:: Data shown

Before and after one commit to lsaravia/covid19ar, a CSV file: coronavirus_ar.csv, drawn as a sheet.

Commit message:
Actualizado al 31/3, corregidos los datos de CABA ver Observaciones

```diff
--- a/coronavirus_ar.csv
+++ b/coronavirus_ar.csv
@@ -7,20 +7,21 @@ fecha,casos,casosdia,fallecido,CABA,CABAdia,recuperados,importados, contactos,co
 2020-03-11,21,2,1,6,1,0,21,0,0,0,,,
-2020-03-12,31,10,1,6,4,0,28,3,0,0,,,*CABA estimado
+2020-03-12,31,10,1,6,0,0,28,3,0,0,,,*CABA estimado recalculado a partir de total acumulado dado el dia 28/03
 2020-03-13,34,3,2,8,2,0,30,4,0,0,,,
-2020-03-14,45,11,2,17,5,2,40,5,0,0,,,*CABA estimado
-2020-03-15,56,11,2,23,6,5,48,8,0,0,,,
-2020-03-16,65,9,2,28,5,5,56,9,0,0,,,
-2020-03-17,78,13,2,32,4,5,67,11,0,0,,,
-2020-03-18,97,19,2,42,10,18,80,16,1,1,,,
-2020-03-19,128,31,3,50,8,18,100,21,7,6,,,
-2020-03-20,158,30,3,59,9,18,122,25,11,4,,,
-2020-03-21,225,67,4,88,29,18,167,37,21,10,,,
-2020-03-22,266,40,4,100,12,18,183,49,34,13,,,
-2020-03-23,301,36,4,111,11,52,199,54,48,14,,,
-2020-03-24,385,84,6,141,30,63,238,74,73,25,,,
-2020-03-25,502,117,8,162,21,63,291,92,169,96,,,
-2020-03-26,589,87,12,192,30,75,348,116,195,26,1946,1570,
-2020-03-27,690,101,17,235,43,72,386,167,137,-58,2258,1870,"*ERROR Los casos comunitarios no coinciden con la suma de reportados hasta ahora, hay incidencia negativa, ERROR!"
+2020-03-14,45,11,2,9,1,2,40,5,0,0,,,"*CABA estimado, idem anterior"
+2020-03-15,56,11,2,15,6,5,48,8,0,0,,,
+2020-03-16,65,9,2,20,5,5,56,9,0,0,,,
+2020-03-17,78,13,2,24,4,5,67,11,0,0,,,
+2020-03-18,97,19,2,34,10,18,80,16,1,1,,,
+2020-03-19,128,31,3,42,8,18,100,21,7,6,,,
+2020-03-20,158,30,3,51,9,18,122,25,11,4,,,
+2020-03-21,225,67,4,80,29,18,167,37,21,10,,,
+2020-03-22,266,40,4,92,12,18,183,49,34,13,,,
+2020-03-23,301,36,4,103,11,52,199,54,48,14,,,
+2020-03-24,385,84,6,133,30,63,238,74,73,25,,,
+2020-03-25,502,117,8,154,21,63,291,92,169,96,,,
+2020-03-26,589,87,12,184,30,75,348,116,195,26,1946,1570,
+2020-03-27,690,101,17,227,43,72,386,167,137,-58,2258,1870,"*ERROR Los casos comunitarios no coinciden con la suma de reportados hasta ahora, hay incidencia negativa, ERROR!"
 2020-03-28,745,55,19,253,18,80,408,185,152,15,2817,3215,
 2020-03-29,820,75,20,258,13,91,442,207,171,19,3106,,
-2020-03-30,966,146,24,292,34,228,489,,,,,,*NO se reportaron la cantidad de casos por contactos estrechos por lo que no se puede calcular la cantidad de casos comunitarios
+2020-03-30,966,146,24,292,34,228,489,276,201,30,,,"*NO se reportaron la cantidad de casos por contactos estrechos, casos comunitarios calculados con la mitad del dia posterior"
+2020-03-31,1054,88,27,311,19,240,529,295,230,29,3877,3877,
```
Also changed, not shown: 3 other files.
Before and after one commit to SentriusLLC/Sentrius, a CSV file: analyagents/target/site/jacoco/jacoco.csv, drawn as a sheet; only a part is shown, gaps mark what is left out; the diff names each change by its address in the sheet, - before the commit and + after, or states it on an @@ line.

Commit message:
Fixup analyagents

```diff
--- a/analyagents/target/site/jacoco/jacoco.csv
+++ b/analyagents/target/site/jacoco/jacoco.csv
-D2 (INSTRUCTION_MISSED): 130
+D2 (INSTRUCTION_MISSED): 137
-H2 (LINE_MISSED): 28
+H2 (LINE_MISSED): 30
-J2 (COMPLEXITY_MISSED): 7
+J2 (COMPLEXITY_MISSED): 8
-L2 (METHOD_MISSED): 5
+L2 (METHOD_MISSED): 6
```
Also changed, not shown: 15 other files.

::::

For this exercise, the records above must be returned exactly.

## Answer to this task:
Before and after one commit to lsaravia/covid19ar, a CSV file: coronavirus_ar.csv, drawn as a sheet.

Commit message:
Actualizado al 31/3, corregidos los datos de CABA ver Observaciones

```diff
--- a/coronavirus_ar.csv
+++ b/coronavirus_ar.csv
@@ -7,20 +7,21 @@ fecha,casos,casosdia,fallecido,CABA,CABAdia,recuperados,importados, contactos,co
 2020-03-11,21,2,1,6,1,0,21,0,0,0,,,
-2020-03-12,31,10,1,6,4,0,28,3,0,0,,,*CABA estimado
+2020-03-12,31,10,1,6,0,0,28,3,0,0,,,*CABA estimado recalculado a partir de total acumulado dado el dia 28/03
 2020-03-13,34,3,2,8,2,0,30,4,0,0,,,
-2020-03-14,45,11,2,17,5,2,40,5,0,0,,,*CABA estimado
-2020-03-15,56,11,2,23,6,5,48,8,0,0,,,
-2020-03-16,65,9,2,28,5,5,56,9,0,0,,,
-2020-03-17,78,13,2,32,4,5,67,11,0,0,,,
-2020-03-18,97,19,2,42,10,18,80,16,1,1,,,
-2020-03-19,128,31,3,50,8,18,100,21,7,6,,,
-2020-03-20,158,30,3,59,9,18,122,25,11,4,,,
-2020-03-21,225,67,4,88,29,18,167,37,21,10,,,
-2020-03-22,266,40,4,100,12,18,183,49,34,13,,,
-2020-03-23,301,36,4,111,11,52,199,54,48,14,,,
-2020-03-24,385,84,6,141,30,63,238,74,73,25,,,
-2020-03-25,502,117,8,162,21,63,291,92,169,96,,,
-2020-03-26,589,87,12,192,30,75,348,116,195,26,1946,1570,
-2020-03-27,690,101,17,235,43,72,386,167,137,-58,2258,1870,"*ERROR Los casos comunitarios no coinciden con la suma de reportados hasta ahora, hay incidencia negativa, ERROR!"
+2020-03-14,45,11,2,9,1,2,40,5,0,0,,,"*CABA estimado, idem anterior"
+2020-03-15,56,11,2,15,6,5,48,8,0,0,,,
+2020-03-16,65,9,2,20,5,5,56,9,0,0,,,
+2020-03-17,78,13,2,24,4,5,67,11,0,0,,,
+2020-03-18,97,19,2,34,10,18,80,16,1,1,,,
+2020-03-19,128,31,3,42,8,18,100,21,7,6,,,
+2020-03-20,158,30,3,51,9,18,122,25,11,4,,,
+2020-03-21,225,67,4,80,29,18,167,37,21,10,,,
+2020-03-22,266,40,4,92,12,18,183,49,34,13,,,
+2020-03-23,301,36,4,103,11,52,199,54,48,14,,,
+2020-03-24,385,84,6,133,30,63,238,74,73,25,,,
+2020-03-25,502,117,8,154,21,63,291,92,169,96,,,
+2020-03-26,589,87,12,184,30,75,348,116,195,26,1946,1570,
+2020-03-27,690,101,17,227,43,72,386,167,137,-58,2258,1870,"*ERROR Los casos comunitarios no coinciden con la suma de reportados hasta ahora, hay incidencia negativa, ERROR!"
 2020-03-28,745,55,19,253,18,80,408,185,152,15,2817,3215,
 2020-03-29,820,75,20,258,13,91,442,207,171,19,3106,,
-2020-03-30,966,146,24,292,34,228,489,,,,,,*NO se reportaron la cantidad de casos por contactos estrechos por lo que no se puede calcular la cantidad de casos comunitarios
+2020-03-30,966,146,24,292,34,228,489,276,201,30,,,"*NO se reportaron la cantidad de casos por contactos estrechos, casos comunitarios calculados con la mitad del dia posterior"
+2020-03-31,1054,88,27,311,19,240,529,295,230,29,3877,3877,
```
Also changed, not shown: 3 other files.
Before and after one commit to SentriusLLC/Sentrius, a CSV file: analyagents/target/site/jacoco/jacoco.csv, drawn as a sheet; only a part is shown, gaps mark what is left out; the diff names each change by its address in the sheet, - before the commit and + after, or states it on an @@ line.

Commit message:
Fixup analyagents

```diff
--- a/analyagents/target/site/jacoco/jacoco.csv
+++ b/analyagents/target/site/jacoco/jacoco.csv
-D2 (INSTRUCTION_MISSED): 130
+D2 (INSTRUCTION_MISSED): 137
-H2 (LINE_MISSED): 28
+H2 (LINE_MISSED): 30
-J2 (COMPLEXITY_MISSED): 7
+J2 (COMPLEXITY_MISSED): 8
-L2 (METHOD_MISSED): 5
+L2 (METHOD_MISSED): 6
```
Also changed, not shown: 15 other files.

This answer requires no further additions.